### WORK ITEM
Output the data below exactly as it is, dropping the pictures from your copy.

* * *

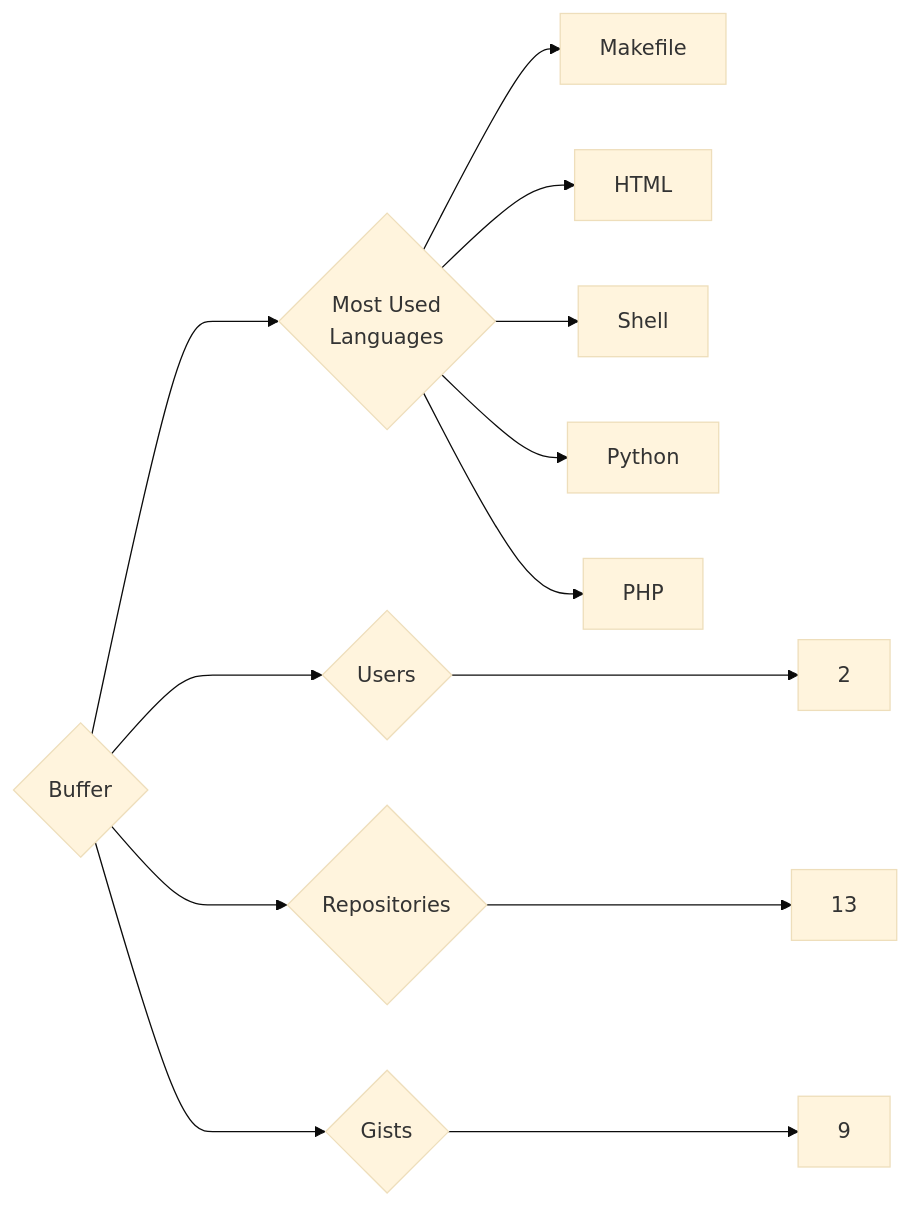
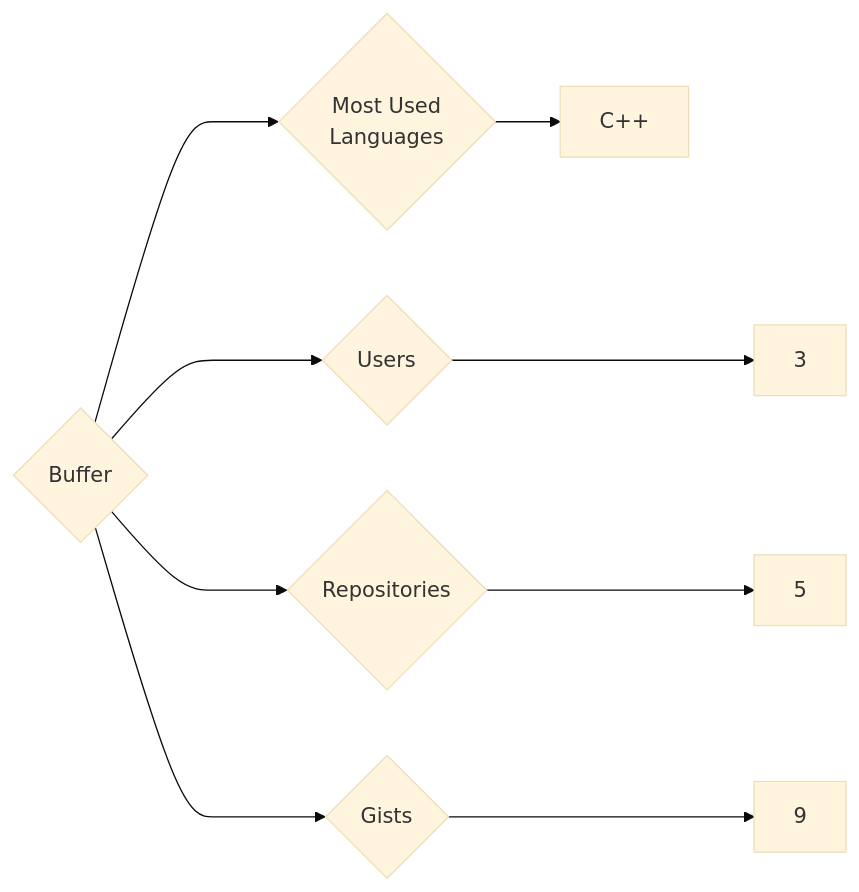
The diagram in targets/Buffer/README.md (trickest/insiders), drawn with Mermaid (base theme) before and after one commit. The commit also changed 1314 other files, not shown here.

````diff
--- a/targets/Buffer/README.md
+++ b/targets/Buffer/README.md
@@ -3,13 +3,9 @@
 ```mermaid
 graph LR
 COMPANY_NAME{Buffer}
-COMPANY_NAME ---> U{Users} ---> UN[2]
-COMPANY_NAME ---> R{Repositories} ---> RN[13]
+COMPANY_NAME ---> U{Users} ---> UN[3]
+COMPANY_NAME ---> R{Repositories} ---> RN[5]
 COMPANY_NAME ---> G{Gists} ---> GN[9]
 COMPANY_NAME ---> ML{Most Used<br>Languages}
-ML --> Makefile[Makefile]
-ML --> HTML[HTML]
-ML --> Shell[Shell]
-ML --> Python[Python]
-ML --> PHP[PHP]
+ML --> C++[C++]
 ```
````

* * *

### SOLUTION TO THIS EXERCISE
The diagram in targets/Buffer/README.md (trickest/insiders), drawn with Mermaid (base theme) before and after one commit. The commit also changed 1314 other files, not shown here.

````diff
--- a/targets/Buffer/README.md
+++ b/targets/Buffer/README.md
@@ -3,13 +3,9 @@
 ```mermaid
 graph LR
 COMPANY_NAME{Buffer}
-COMPANY_NAME ---> U{Users} ---> UN[2]
-COMPANY_NAME ---> R{Repositories} ---> RN[13]
+COMPANY_NAME ---> U{Users} ---> UN[3]
+COMPANY_NAME ---> R{Repositories} ---> RN[5]
 COMPANY_NAME ---> G{Gists} ---> GN[9]
 COMPANY_NAME ---> ML{Most Used<br>Languages}
-ML --> Makefile[Makefile]
-ML --> HTML[HTML]
-ML --> Shell[Shell]
-ML --> Python[Python]
-ML --> PHP[PHP]
+ML --> C++[C++]
 ```
````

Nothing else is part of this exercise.